* MATERIAL SUPPLIED *
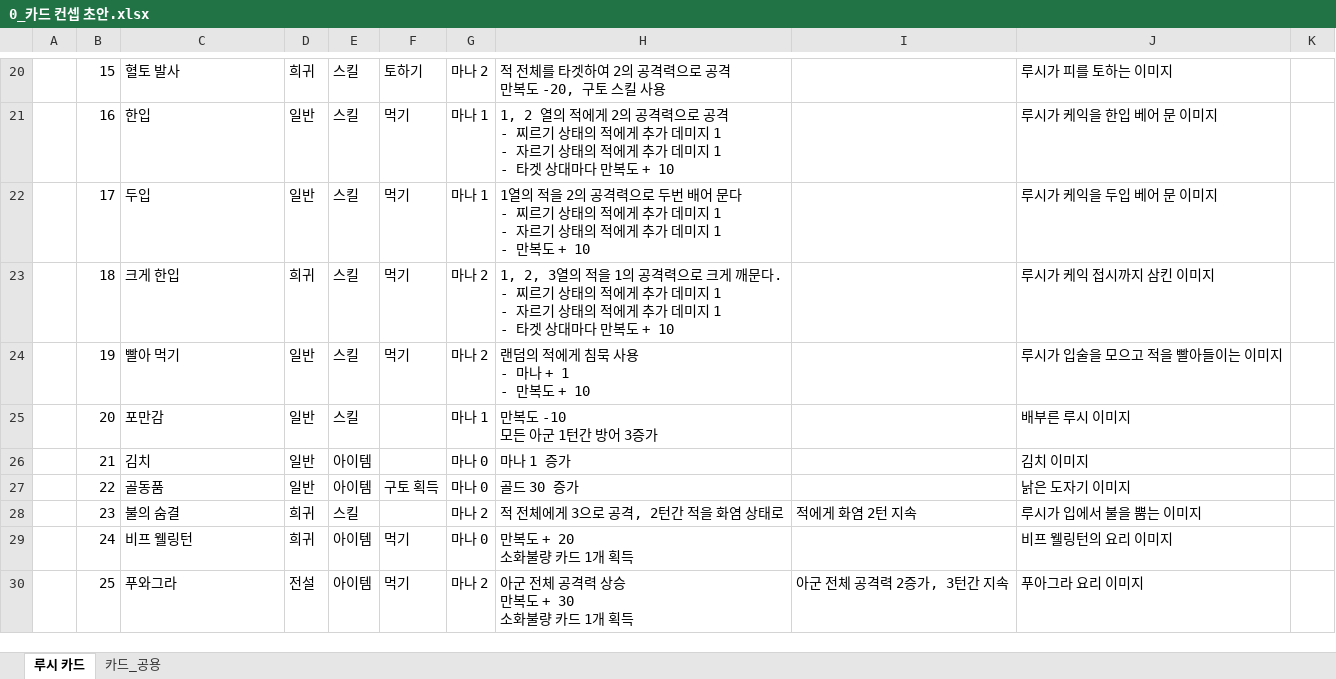
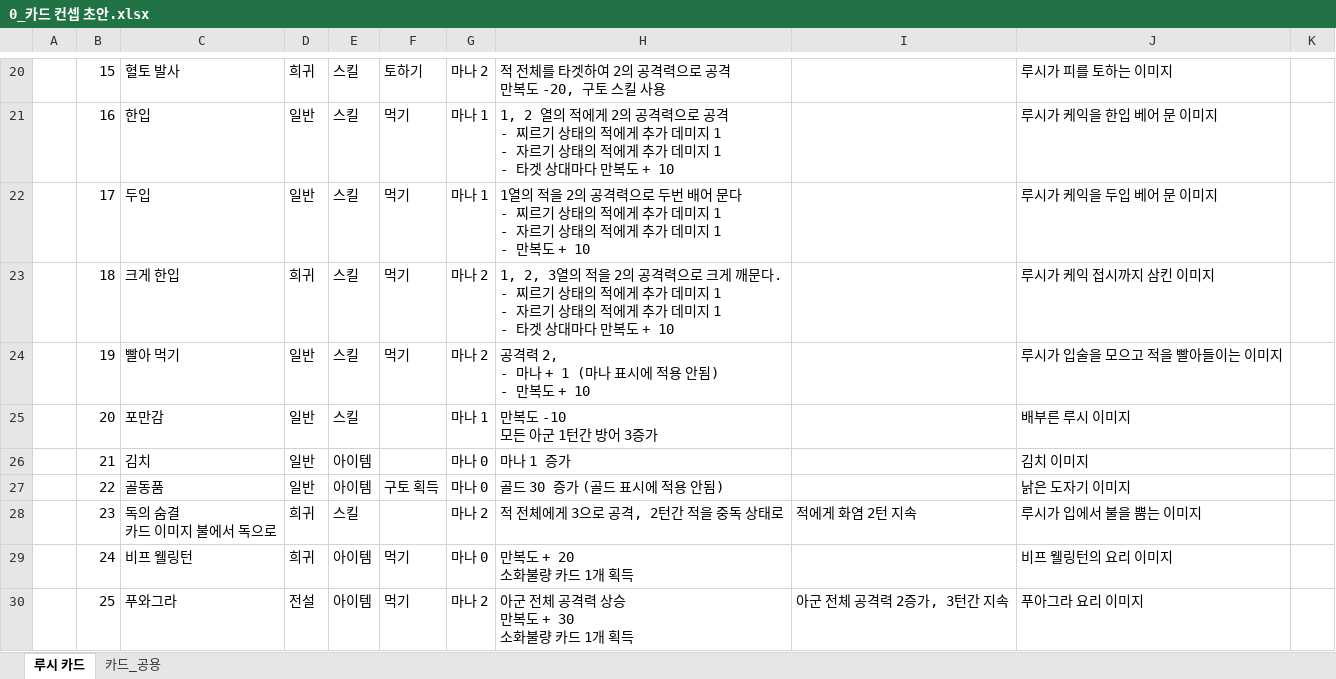
Before and after one commit to Milkbboy/repo, an Excel workbook: Assets/ERang/Excels/0_카드 컨셉 초안.xlsx, sheet 루시 카드, drawn as a sheet; only a part is shown, gaps mark what is left out; values as stored, in another font and other column widths than the file's, no cell formats; ↵ is a line break in a cell; the diff names each change by its address in the sheet, - before the commit and + after, or states it on an @@ line.

```diff
--- a/Assets/ERang/Excels/0_카드 컨셉 초안.xlsx (sheet 루시 카드)
+++ b/Assets/ERang/Excels/0_카드 컨셉 초안.xlsx (sheet 루시 카드)
-H23: …적을 1의 공격…
+H23: …적을 2의 공격…
-H24: 랜덤의 적에게 침묵 사용 ↵ - 마나 + 1 ↵ - 만복도 + 10
+H24: 공격력 2, ↵ - 마나 + 1 (마나 표시에 적용 안됨) ↵ - 만복도 + 10
-H27: 골드 30 증가
+H27: 골드 30 증가 (골드 표시에 적용 안됨)
-C28: 불의 숨결
+C28: 독의 숨결 ↵ 카드 이미지 불에서 독으로
-H28: 적 전체에게 3으로 공격, 2턴간 적을 화염 상태로
+H28: 적 전체에게 3으로 공격, 2턴간 적을 중독 상태로
```
Also changed, not shown: cell formats, Assets/ERang/Excels/AbilityData.xlsx, Assets/ERang/Excels/AiData.xlsx, 3 other files.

* TASK TO COMPLETE *
Each line above that contains "sheet" counts once; report the total of such lines and nothing more.

* TASK OUTPUT *
3